• Brief:
Only lines with the string "module" matter here; gather them from the material below.

• Excerpted data:
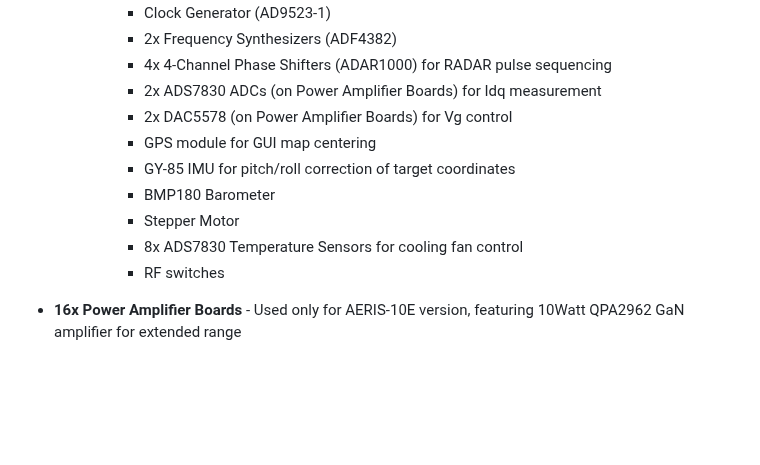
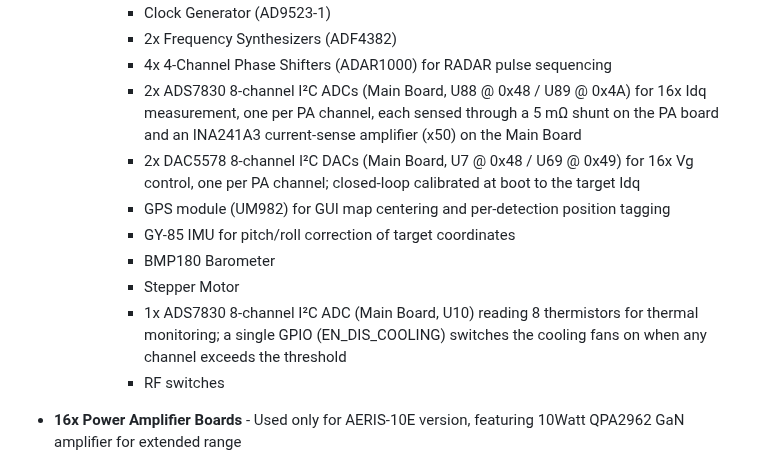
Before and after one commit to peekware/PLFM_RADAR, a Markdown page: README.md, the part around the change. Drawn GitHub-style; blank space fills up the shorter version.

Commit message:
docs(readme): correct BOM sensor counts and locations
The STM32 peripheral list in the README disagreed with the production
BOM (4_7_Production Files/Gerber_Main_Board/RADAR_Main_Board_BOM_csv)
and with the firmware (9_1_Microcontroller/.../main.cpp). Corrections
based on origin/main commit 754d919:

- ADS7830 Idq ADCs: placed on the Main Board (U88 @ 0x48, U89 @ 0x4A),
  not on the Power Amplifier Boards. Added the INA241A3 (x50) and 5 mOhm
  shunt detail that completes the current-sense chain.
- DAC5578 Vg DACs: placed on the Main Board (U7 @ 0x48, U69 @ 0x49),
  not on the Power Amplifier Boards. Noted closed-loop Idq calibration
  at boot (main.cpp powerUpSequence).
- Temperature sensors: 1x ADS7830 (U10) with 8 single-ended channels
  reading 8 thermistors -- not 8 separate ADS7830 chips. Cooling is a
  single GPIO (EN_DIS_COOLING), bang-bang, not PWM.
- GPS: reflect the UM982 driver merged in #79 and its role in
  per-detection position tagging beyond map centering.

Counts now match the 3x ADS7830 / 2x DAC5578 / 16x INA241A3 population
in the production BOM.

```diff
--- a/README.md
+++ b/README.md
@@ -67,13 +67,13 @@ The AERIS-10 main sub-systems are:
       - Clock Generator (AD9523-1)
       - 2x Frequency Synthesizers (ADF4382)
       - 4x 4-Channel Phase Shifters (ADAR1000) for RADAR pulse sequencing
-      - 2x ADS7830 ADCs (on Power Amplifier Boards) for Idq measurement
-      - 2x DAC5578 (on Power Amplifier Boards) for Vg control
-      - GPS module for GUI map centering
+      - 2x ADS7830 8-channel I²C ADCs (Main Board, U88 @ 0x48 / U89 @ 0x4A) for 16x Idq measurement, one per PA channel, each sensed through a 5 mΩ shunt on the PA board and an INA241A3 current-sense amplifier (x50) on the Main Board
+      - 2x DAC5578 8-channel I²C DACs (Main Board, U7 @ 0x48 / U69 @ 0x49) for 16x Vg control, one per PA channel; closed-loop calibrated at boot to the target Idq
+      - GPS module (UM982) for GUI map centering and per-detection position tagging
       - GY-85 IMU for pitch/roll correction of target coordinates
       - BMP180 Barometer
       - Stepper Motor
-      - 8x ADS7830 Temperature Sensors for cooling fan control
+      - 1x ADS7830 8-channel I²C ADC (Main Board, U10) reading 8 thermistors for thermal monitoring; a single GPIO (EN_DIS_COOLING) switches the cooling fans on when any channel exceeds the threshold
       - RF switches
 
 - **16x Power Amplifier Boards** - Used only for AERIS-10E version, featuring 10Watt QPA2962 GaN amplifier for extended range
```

• Expected answer:
-      - GPS module for GUI map centering
+      - GPS module (UM982) for GUI map centering and per-detection position tagging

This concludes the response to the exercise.